(Stored items from a collection)
Start of Block
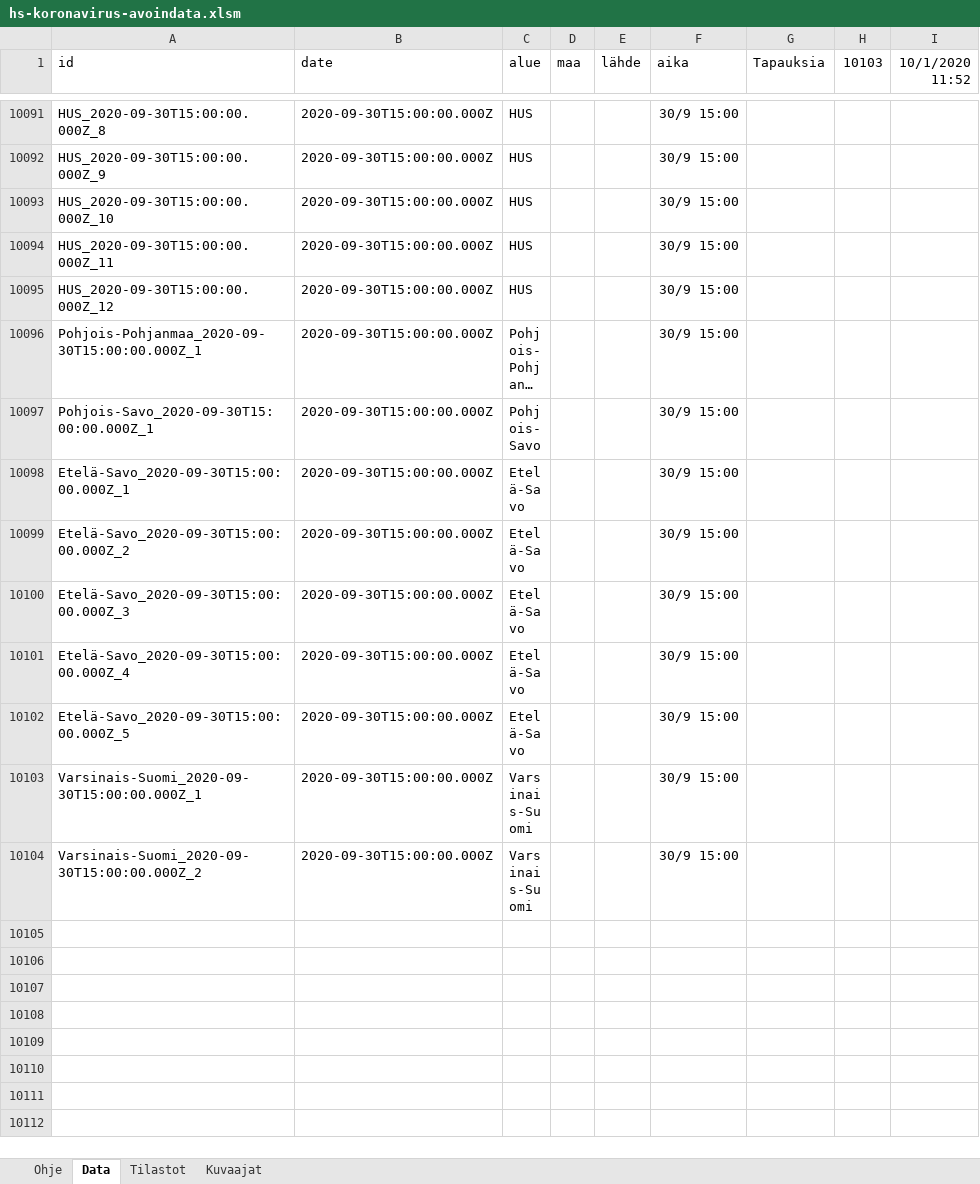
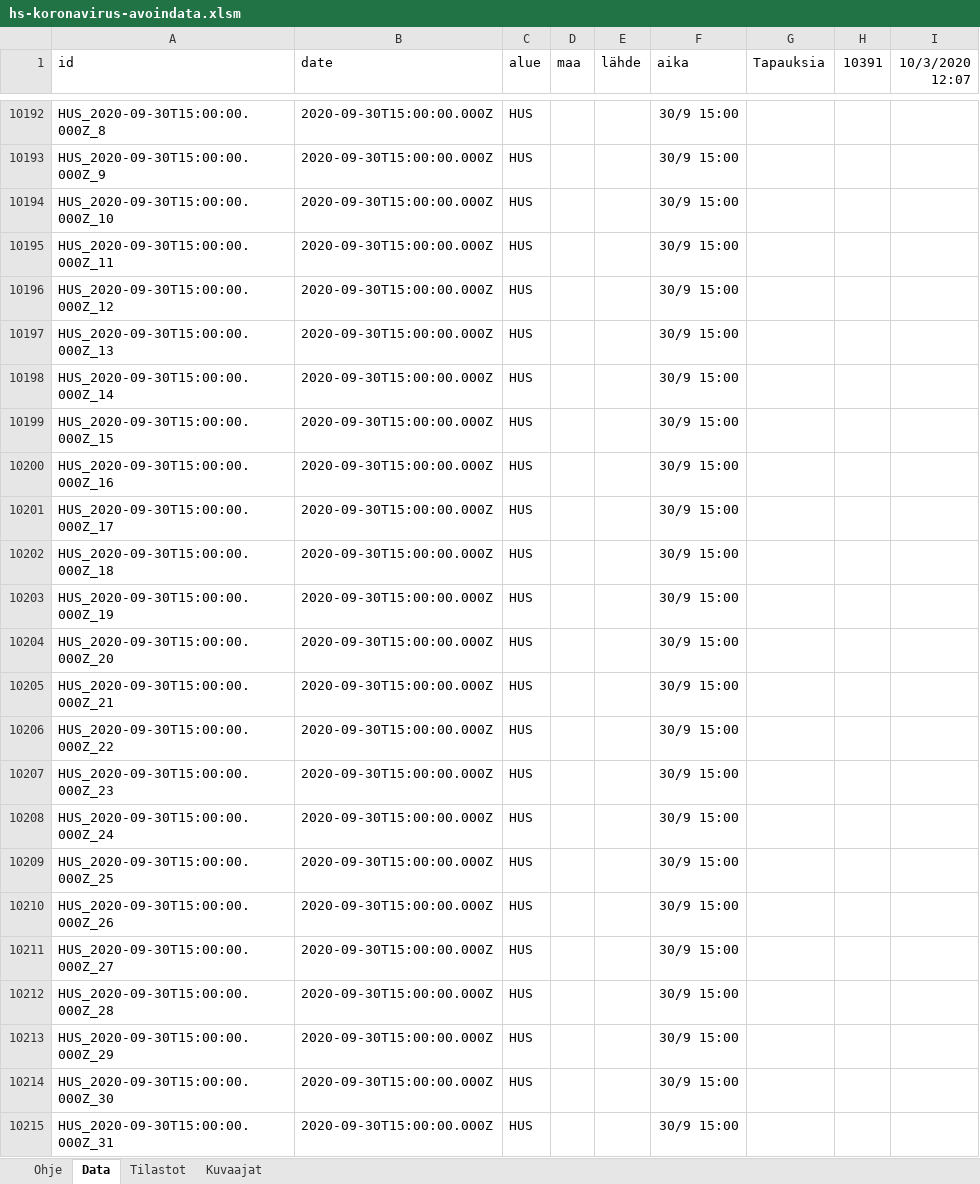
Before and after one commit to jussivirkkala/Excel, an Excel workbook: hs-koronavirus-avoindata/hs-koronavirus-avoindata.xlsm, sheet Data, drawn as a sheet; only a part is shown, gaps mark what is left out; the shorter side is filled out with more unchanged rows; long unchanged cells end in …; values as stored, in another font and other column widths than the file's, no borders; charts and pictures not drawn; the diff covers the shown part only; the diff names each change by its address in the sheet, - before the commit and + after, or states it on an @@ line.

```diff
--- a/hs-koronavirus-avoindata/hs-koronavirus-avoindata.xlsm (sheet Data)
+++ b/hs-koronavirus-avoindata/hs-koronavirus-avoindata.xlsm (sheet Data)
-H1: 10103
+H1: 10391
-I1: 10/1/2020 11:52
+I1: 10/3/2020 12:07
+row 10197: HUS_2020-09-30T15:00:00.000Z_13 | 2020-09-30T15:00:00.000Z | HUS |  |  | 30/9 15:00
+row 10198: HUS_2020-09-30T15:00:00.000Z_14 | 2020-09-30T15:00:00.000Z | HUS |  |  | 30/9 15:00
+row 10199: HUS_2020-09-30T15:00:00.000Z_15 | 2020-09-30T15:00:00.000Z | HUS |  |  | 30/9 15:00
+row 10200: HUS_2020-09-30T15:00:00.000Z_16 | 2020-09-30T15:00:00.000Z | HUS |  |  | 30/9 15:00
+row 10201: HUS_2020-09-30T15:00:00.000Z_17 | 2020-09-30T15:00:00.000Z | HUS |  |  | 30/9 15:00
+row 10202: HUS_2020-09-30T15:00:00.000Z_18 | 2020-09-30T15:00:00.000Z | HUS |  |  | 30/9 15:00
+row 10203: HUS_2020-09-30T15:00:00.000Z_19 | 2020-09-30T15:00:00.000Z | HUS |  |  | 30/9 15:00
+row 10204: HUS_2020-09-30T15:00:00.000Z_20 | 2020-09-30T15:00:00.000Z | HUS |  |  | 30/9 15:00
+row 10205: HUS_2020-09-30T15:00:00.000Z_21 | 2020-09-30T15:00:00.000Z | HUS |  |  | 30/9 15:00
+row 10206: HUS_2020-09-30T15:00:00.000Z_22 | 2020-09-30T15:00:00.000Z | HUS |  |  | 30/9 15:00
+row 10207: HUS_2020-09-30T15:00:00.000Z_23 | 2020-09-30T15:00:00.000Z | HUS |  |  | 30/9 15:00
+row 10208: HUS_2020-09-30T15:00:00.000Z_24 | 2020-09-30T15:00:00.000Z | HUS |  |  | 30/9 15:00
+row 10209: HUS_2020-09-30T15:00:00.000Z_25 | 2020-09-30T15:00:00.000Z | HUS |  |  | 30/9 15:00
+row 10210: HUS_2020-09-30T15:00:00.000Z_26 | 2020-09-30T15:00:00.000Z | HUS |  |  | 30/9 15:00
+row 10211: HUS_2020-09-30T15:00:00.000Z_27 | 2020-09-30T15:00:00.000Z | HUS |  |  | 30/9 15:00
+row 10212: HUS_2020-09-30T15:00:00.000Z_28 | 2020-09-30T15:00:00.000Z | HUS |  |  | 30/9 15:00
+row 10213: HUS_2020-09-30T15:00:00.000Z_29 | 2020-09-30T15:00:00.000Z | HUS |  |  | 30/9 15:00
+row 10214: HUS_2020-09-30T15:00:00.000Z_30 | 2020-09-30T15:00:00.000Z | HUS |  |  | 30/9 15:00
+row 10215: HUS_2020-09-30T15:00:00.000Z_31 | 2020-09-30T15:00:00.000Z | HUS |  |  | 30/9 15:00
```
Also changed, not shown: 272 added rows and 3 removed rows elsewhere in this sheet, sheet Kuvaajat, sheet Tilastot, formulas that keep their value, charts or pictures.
End of Block
Start of Block
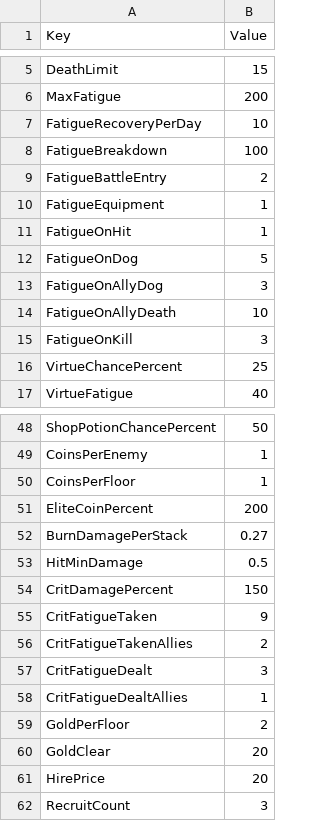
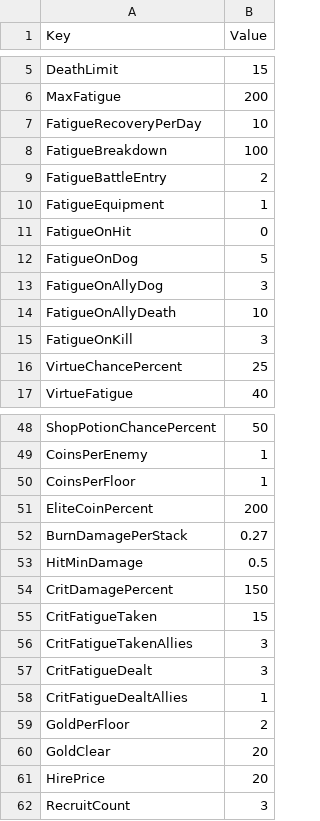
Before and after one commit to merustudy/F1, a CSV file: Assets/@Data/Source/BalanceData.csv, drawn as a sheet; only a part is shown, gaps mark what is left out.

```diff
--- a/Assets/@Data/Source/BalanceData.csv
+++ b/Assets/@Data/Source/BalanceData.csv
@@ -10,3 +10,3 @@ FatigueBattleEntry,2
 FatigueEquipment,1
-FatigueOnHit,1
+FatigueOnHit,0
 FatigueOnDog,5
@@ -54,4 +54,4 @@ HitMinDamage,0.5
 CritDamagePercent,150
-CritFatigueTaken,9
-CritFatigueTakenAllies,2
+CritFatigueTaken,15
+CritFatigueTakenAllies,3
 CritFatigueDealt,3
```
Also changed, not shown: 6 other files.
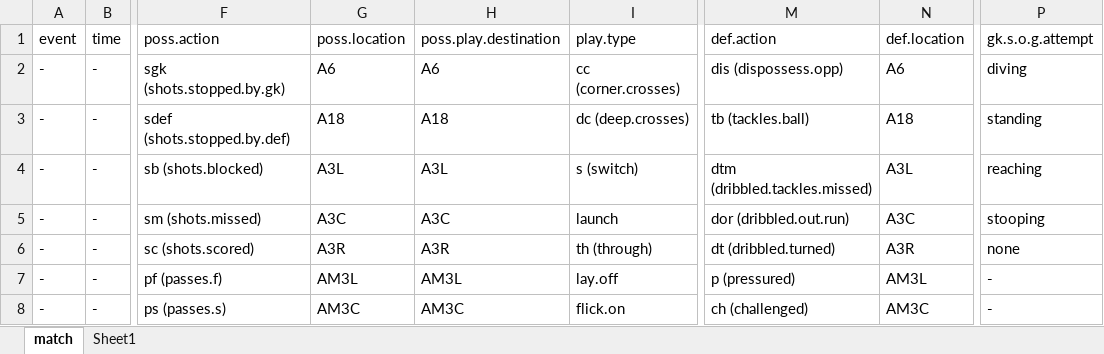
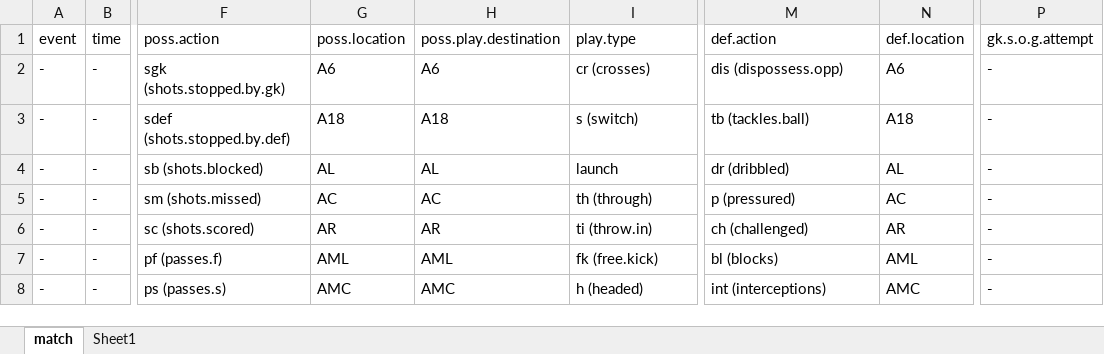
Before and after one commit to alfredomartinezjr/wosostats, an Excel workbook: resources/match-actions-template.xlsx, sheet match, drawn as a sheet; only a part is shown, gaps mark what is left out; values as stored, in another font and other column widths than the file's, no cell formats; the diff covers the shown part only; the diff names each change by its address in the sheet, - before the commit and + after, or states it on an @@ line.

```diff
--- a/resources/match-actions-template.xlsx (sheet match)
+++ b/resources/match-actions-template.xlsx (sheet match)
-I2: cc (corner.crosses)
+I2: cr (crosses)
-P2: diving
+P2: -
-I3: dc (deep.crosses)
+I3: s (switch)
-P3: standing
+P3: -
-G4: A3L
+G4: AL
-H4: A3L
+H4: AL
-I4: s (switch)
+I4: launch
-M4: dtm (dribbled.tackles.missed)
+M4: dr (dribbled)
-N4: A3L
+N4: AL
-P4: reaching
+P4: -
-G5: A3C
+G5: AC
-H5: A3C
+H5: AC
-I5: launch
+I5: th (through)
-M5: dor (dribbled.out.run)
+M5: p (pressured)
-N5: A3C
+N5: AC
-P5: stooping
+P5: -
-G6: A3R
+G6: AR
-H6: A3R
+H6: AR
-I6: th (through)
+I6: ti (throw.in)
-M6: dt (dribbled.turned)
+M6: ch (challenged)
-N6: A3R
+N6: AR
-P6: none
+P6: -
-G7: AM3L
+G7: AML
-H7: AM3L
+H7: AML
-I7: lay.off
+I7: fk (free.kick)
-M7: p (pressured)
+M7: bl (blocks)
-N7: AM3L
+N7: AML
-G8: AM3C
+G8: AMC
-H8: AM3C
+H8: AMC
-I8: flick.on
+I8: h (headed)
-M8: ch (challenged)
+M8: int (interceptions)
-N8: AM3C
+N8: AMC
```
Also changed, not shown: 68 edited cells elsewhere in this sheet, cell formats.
End of Block
Start of Block
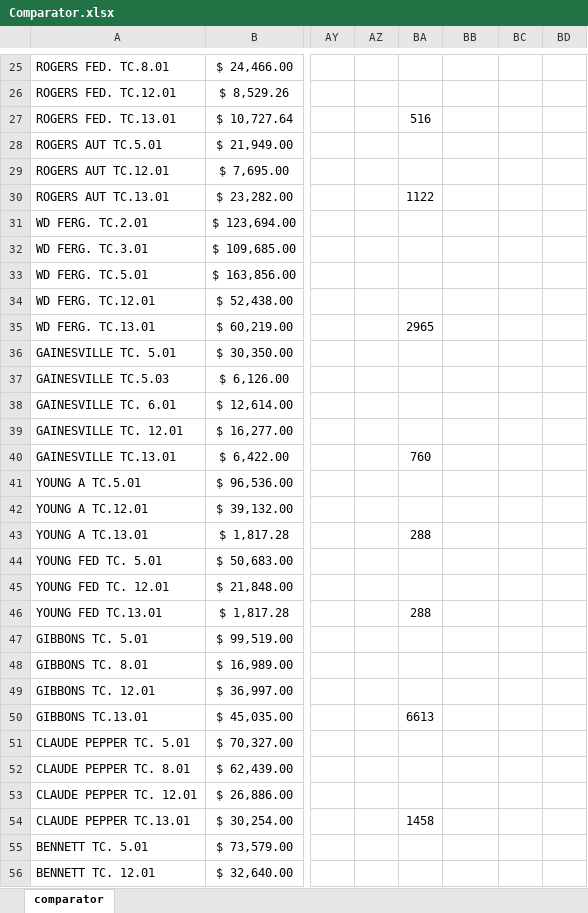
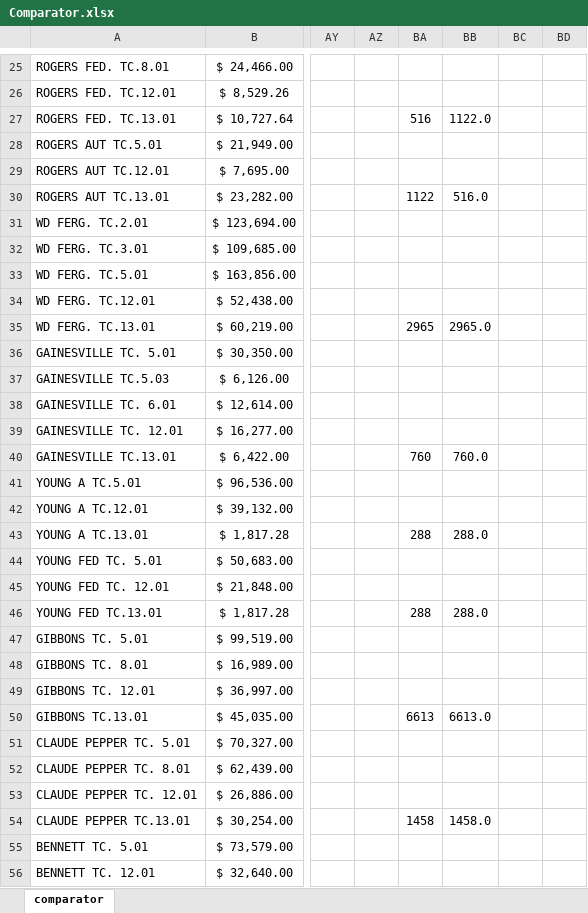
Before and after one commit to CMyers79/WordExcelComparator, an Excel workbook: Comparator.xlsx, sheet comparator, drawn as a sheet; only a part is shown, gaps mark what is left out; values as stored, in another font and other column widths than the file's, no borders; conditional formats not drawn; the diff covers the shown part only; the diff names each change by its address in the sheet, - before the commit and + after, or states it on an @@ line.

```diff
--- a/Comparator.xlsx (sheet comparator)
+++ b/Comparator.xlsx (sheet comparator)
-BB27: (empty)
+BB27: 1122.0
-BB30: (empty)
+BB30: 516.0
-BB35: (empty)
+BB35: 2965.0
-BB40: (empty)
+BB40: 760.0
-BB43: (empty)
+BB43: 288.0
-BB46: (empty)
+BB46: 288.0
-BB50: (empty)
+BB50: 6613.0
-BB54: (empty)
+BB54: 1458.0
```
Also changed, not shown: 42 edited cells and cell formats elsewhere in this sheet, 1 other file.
End of Block
## ASSIGNMENT:
For the word "edited", return every line of the records that holds it.

## EXPECTED ANSWER:
Also changed, not shown: 68 edited cells elsewhere in this sheet, cell formats.
Also changed, not shown: 42 edited cells and cell formats elsewhere in this sheet, 1 other file.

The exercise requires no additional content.